Ideally, if you’re a garage warrior, you understand that every time a pneumatic tool is attached to an air compressor, you need to alter the pressure to meet the PSI requirements of the instrument. It’s, therefore, crucial to understand how you can adjust the tools pressure regulator before changing out one device to the other. You’ll need to follow these steps;
Turn on your air compressor
For a much accurate adjustment of the pressure gauge, you need to turn on your air compressor to get it warmed up for its normal operating cycle. Be patient enough until the tank is filled up with compressed air. The emitted noise, when the compressor is turned on, should then be able to indicate if the initial air pressurization is perfect.
Pick up your desired tool that you prefer to use.
Upon activating the tank sufficiently with full air, you can then pick up your desired tool that you prefer to use. Ensure the PSI number doesn’t exceed the capacity of your air compressor. If it does, you may reserve it for another compressor with a higher capacity.

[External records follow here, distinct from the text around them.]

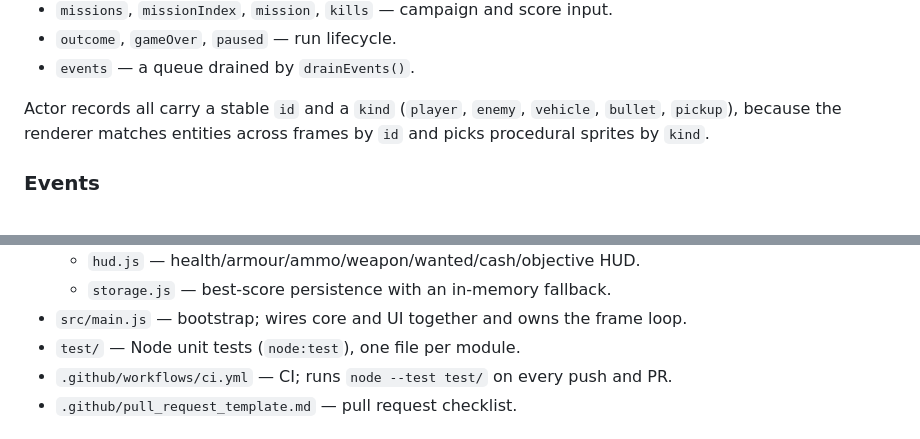
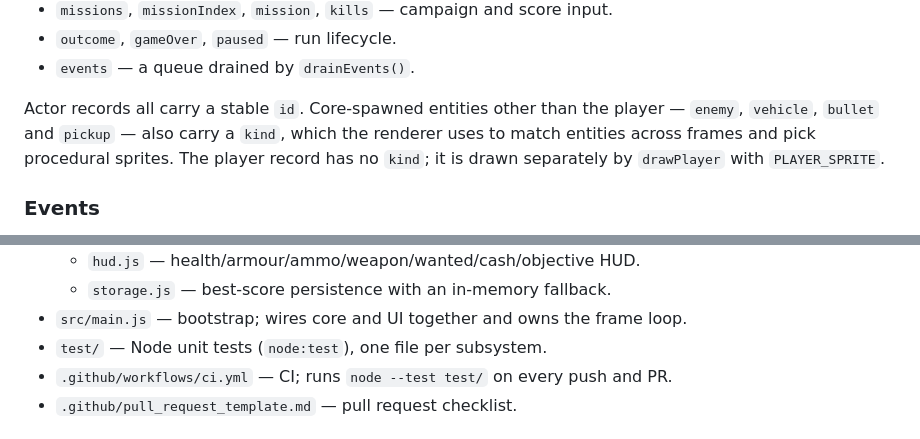
Before and after one commit to malme32/gta-shooter-web-app, a Markdown page: README.md, 2 parts joined by grey strips. Rendered like a GitHub page.

Commit message:
Fix README data-model: player record has no kind (T12 review)

```diff
--- a/README.md
+++ b/README.md
@@ -271,9 +271,11 @@ important fields:
 - `outcome`, `gameOver`, `paused` — run lifecycle.
 - `events` — a queue drained by `drainEvents()`.
 
-Actor records all carry a stable `id` and a `kind` (`player`, `enemy`,
-`vehicle`, `bullet`, `pickup`), because the renderer matches entities across
-frames by `id` and picks procedural sprites by `kind`.
+Actor records all carry a stable `id`. Core-spawned entities other than the
+player — `enemy`, `vehicle`, `bullet` and `pickup` — also carry a `kind`,
+which the renderer uses to match entities across frames and pick procedural
+sprites. The player record has no `kind`; it is drawn separately by
+`drawPlayer` with `PLAYER_SPRITE`.
 
 ### Events
 
@@ -318,7 +320,7 @@ definition of done in `AGENTS.md`.
   - `hud.js` — health/armour/ammo/weapon/wanted/cash/objective HUD.
   - `storage.js` — best-score persistence with an in-memory fallback.
 - `src/main.js` — bootstrap; wires core and UI together and owns the frame loop.
-- `test/` — Node unit tests (`node:test`), one file per module.
+- `test/` — Node unit tests (`node:test`), one file per subsystem.
 - `.github/workflows/ci.yml` — CI; runs `node --test test/` on every push and PR.
 - `.github/pull_request_template.md` — pull request checklist.
 
```
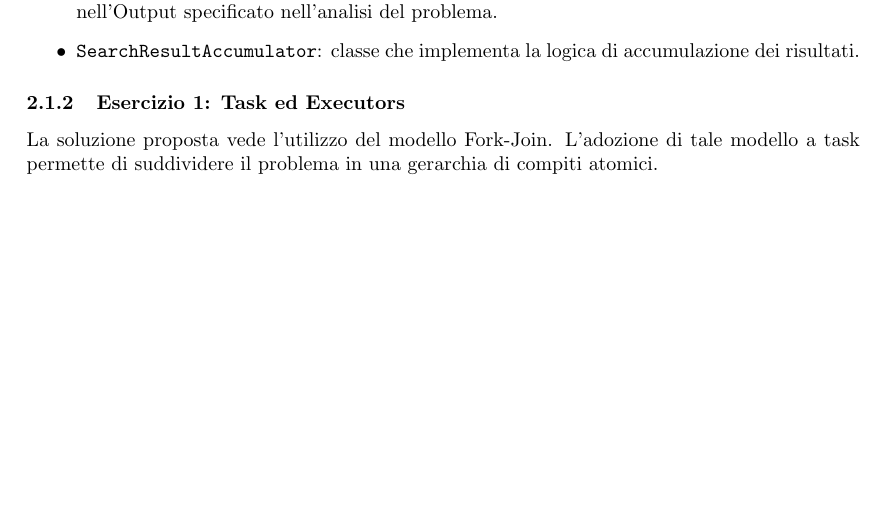
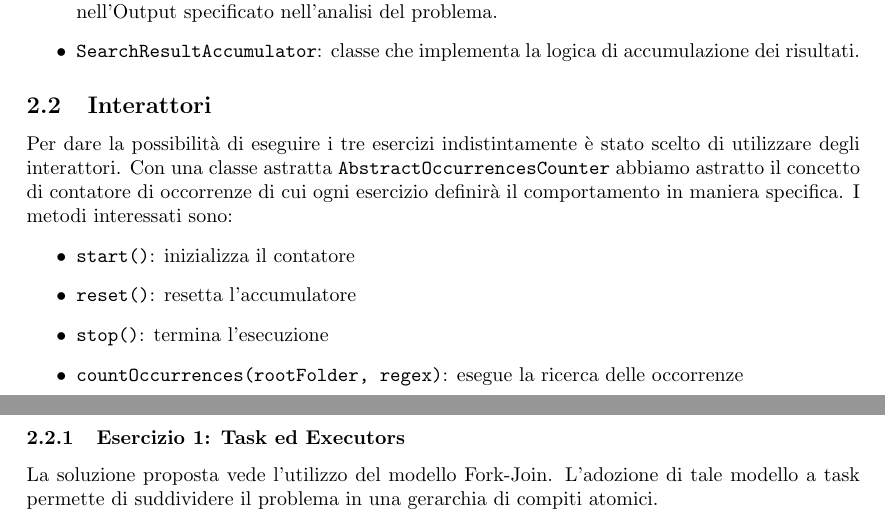
Before and after one commit to ZioCarmelitano/pcd1718-assignments, a LaTeX problem sheet (Assignment-02/doc/report/report.tex): part of page 2 of 6 before the commit and two parts of pages 2 and 3 of 6 after it, the two joined at a grey line, cut so that both start at the same text, the shorter picture padded with empty space. Compiled offline with pdfLaTeX.

Commit message:
Aggiunta parte sugli interattori, piccola modifica al diagramma EventLoop

```diff
--- a/Assignment-02/doc/report/report.tex
+++ b/Assignment-02/doc/report/report.tex
@@ -306,6 +306,16 @@ Il dominio applicativo \`e composto dai seguenti elementi:
 %
 \end{itemize}
 
+\subsection{Interattori}
+Per dare la possibilità di eseguire i tre esercizi indistintamente è stato scelto di utilizzare degli interattori. Con una classe astratta \texttt{AbstractOccurrencesCounter} abbiamo astratto il concetto di contatore di occorrenze di cui ogni esercizio definirà il comportamento in maniera specifica.
+I metodi interessati sono:
+\begin{itemize}
+    \item \texttt{start()}: inizializza il contatore
+    \item \texttt{reset()}: resetta l'accumulatore
+    \item \texttt{stop()}: termina l'esecuzione
+    \item \texttt{countOccurrences(rootFolder, regex)}: esegue la ricerca delle occorrenze
+\end{itemize}
+
 \subsubsection{Esercizio 1: Task ed Executors}
 
 La soluzione proposta vede l'utilizzo del modello Fork-Join.
```
Also changed, not shown: Assignment-02/doc/report/report.tex (14 more changed lines).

Connect the air hose on the compressor with the tool
You can then connect the air hose on the compressor with the tool you had set aside to use. If it’s your first time connecting the device, you can search for the port on the instrument. If you can’t pinpoint the feature, check from the user manual.
Adjusting the pressure regulator
Once you’ve completed the above steps, you can then adjust the settings on the pressure regulator to be in line with the specified PSI requirements on the tool. Most compressors have a knob located on the right-hand side of the pressure regulator. Conversely, depending on the brand of the machine, it might be located in a different area. If that’s the case, you can also consult the user manual for clarity.
Unlocking the regulator knob
Well, most regulator knobs include a locking feature that must be released to turn the knob. The locking on most occasions is often a push-pull mechanism. Either way, if you’re not sure of the process, you can always consult the user manual.
Lastly, you can now turn the regulator knob in a clockwise direction. This helps to intensify the pressure inside the air tank of the compressor and vice versa. Upon bringing the regulator to the desired pressure, you can push the knob back in to lock the setting in place.
Reading the regulator
All pneumatic tools require the PSI rating when determining the functionality of a tool to meet its intended performance level. Suppose your tool is designed for a specific rate, but the pressure supply falls below the specified number, then you won’t get the expected performance power from that tool.
The PSI readings will vary depending on the capacity of the air compressor plus the types of pneumatic applications the system can perform. From this, you’ll know how much air pressure the compressor can generate per square inch.
If your air compressor lists a maximum PSI of 100, you can then expect the highest volume of air pressure generated to be 100 pounds per square inch. Other issues that can impact the machine’s ability to reach a specific PSI rating include dirty environmental air which may infect the system rendering pressurization be less intense.
Frequently asked questions
Is it okay to clean a water pressure regulator?
Sure, you can do so by soaking the entire piece removed in a tiny bowl filled with calcium lime remover. If your pressure regulator ceases to function, it could be that it’s coated with calcium or lime deposits. Always allow the valve to sit in the solution for multiple hours before removing it.
Must I adjust the pressure regulator?
Well, You should adjust your pressure regulator. Otherwise, it might subject your air tools to the wrong PSI. A wrong PSI can render your tools less effective or possibly damaged.
About Air Compressor Regulators
It’s indeed true that lots of air compressors come with entirely different features. However, most of these devices include a pressure regulator. This is essential as it plays a crucial role in an air compressor. More importantly, you should make it a priority to enact a compelling set of maintenance protocols. This will ensure that your compressor meets its performance level.